For patients with chronic back pain, "open" treatment with placebo—informing patients that they are taking an inactive pill, and why it might be helpful—leads to reductions in pain and disability, reports a study in Pain, the official publication of the International Association for the Study of Pain (IASP).
"This study is the first to demonstrate potential clinically significant benefits of open placebo treatment in chronic low back pain," according to the new research by Claudia Carvalho, PhD, of ISPA-Instituto Universitário, Lisbon, and colleagues. "Our data suggests that harnessing placebo effects without deception is possible in the context of a plausible rationale."
Better Improvement When Open Placebo Is Added to Pain Medications
The study included 97 adult patients with low back pain lasting at least three months. Patients were randomly assigned to three weeks of treatment on their usual pain medications alone, or on their usual medications plus placebo.
But unlike the usual "placebo-controlled" study, patients knew they were taking a placebo. The researchers explained to patients about the "potentially powerful" placebo effect, and how the body may automatically respond to placebo treatments. Previous studies have suggested that placebos can have "clinically meaningful benefits"—possibly reflecting "non-conscious processes" related to participating in a study and taking pills.
Measures of back pain and disability were compared between groups. After three weeks, patients initially assigned to usual treatment were offered the chance to take placebo pills. Eighty-three patients completed the study.
The results showed greater reductions in pain for patients assigned to placebo. On a 0-to-10 scale, patients in the placebo group had a 1.5-point improvement in pain score, compared to no significant change for patients taking usual medications only. The placebo group also had nearly a three-point reduction in back pain-related disability score, compared to no change for the usual-treatment group.
Overall, open placebo treatment reduced initial pain and disability scores by approximately 30 percent. Patients in the usual-treatment group had similar improvements after they started taking placebo pills. There were no adverse effects in either group.
There's a pressing need for more effective treatments for low back pain, which causes more disability worldwide than any other medical condition. Conventional "double-blind" trials often find commonly prescribed treatments for back pain are no more effective than inactive placebos.

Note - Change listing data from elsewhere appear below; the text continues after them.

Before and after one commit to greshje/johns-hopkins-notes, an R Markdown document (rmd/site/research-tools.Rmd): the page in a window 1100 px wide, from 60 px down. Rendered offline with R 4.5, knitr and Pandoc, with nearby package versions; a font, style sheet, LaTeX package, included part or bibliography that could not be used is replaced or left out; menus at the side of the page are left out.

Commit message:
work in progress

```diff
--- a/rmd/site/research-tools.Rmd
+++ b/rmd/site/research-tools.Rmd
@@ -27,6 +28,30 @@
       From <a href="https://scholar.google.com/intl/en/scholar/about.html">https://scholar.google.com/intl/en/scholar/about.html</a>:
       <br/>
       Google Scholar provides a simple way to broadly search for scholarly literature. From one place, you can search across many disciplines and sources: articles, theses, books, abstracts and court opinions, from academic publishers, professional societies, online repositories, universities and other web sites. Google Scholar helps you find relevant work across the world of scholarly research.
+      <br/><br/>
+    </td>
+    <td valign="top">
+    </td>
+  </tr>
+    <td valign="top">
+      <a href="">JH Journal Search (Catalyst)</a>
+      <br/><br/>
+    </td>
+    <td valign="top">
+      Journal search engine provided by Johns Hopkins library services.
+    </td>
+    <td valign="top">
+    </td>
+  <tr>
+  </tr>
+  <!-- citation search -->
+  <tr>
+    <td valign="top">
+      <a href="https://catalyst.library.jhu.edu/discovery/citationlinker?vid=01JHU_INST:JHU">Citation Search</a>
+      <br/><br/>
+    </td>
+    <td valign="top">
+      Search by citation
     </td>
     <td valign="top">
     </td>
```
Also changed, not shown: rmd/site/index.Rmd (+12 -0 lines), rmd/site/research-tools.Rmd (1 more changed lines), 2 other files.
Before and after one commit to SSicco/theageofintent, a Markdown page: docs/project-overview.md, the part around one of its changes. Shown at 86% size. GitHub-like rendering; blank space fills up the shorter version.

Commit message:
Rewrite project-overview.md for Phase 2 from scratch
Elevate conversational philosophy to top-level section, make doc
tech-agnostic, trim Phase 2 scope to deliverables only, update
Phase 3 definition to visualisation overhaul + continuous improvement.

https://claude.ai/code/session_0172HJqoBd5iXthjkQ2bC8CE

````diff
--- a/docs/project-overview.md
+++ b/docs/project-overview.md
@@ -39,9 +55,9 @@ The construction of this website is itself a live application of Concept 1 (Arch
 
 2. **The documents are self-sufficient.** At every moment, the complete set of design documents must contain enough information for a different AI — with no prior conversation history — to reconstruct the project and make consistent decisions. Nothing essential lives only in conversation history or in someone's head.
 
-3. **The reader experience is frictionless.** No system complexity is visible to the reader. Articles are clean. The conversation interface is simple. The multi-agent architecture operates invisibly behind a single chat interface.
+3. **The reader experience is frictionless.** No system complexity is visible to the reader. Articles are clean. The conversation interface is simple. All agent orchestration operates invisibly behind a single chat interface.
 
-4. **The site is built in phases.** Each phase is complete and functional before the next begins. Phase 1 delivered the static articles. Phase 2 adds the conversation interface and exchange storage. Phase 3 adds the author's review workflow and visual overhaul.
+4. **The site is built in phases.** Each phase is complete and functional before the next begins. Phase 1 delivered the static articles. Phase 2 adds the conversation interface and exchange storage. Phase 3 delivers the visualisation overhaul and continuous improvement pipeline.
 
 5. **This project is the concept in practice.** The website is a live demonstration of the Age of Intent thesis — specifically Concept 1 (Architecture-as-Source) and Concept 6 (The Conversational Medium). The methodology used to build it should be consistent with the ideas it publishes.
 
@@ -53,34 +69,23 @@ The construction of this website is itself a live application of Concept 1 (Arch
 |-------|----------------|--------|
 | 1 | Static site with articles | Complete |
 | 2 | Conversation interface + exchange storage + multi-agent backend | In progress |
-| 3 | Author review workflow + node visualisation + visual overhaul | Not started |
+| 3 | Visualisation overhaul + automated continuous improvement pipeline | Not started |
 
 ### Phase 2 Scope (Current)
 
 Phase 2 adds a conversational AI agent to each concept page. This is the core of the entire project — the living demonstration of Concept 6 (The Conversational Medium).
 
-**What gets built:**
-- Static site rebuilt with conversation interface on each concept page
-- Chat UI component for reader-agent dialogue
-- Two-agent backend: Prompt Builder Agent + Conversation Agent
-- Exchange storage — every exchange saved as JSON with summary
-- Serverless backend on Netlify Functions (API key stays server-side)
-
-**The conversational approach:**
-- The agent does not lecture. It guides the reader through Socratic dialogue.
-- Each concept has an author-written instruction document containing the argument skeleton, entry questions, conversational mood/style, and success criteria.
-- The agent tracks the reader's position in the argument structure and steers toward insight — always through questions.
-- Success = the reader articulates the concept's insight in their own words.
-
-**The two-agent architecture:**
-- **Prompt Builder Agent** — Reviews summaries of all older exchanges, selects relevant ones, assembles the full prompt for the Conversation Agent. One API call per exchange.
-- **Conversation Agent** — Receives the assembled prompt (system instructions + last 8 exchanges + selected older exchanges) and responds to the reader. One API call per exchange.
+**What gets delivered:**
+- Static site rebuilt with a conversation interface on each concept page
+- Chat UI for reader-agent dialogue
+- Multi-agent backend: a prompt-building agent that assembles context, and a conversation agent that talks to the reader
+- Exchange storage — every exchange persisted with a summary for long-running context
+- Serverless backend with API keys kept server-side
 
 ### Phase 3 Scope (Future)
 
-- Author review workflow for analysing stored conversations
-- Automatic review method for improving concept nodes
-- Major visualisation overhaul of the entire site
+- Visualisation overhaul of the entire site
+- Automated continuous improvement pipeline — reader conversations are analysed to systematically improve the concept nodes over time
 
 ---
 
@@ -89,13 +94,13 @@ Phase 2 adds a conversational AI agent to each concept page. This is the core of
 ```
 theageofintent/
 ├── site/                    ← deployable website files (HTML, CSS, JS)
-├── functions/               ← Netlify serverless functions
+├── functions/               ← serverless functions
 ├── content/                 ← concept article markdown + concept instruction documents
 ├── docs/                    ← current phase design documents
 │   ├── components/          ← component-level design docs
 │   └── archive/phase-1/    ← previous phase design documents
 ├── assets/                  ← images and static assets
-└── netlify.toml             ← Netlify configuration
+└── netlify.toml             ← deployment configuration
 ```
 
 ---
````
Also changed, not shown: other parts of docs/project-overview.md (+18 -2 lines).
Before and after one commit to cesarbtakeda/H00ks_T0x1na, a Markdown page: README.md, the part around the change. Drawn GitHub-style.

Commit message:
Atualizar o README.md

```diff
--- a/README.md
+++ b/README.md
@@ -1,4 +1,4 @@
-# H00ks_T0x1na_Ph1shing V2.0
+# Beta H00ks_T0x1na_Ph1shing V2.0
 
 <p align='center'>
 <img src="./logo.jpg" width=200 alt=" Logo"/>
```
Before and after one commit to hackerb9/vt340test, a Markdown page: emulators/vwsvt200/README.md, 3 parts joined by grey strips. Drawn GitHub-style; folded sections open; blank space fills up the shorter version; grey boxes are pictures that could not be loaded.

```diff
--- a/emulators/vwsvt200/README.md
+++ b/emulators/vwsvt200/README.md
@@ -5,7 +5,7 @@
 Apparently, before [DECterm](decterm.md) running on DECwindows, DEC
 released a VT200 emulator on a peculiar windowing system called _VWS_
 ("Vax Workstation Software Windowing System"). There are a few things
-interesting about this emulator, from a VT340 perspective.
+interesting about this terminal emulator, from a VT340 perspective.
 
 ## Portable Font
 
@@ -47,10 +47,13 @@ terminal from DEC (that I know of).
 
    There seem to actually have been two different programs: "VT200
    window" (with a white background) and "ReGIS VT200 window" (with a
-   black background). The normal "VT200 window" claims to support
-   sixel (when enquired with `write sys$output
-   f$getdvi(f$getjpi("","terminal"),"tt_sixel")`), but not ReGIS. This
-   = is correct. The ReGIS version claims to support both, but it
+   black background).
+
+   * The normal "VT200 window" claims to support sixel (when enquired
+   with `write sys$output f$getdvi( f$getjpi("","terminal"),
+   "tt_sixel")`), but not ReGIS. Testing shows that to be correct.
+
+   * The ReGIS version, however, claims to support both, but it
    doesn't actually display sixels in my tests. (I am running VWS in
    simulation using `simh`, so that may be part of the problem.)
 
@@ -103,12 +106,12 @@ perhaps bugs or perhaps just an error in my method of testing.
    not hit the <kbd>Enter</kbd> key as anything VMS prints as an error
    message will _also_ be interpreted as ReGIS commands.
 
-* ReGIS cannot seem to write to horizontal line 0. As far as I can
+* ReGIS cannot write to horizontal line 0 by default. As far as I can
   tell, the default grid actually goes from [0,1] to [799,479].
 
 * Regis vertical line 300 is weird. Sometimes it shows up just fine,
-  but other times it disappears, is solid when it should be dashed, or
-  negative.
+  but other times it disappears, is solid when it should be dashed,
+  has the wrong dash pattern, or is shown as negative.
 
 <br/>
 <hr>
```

Could the placebo effect be used to improve treatment of back pain? Giving placebo pills in open fashion—including explanations of how the placebo effect may work—offers a way to overcome the ethical conflict of deceiving patients that they are taking an active medication.
The researchers acknowledge some limitations of their study, particularly its small size and short duration. They also note that it was advertised as a "mind-body clinical study," which might have attracted patients who are concerned about conventional medicine or attracted to complementary and alternative treatments.
"Our data suggest that open-label placebo can be a safe and effective adjunct to treatment for chronic low back pain," Dr. Carvalho and coauthors conclude. They call for further studies evaluating the potential for "harnessing placebo effects without deception," for back pain as well as other conditions.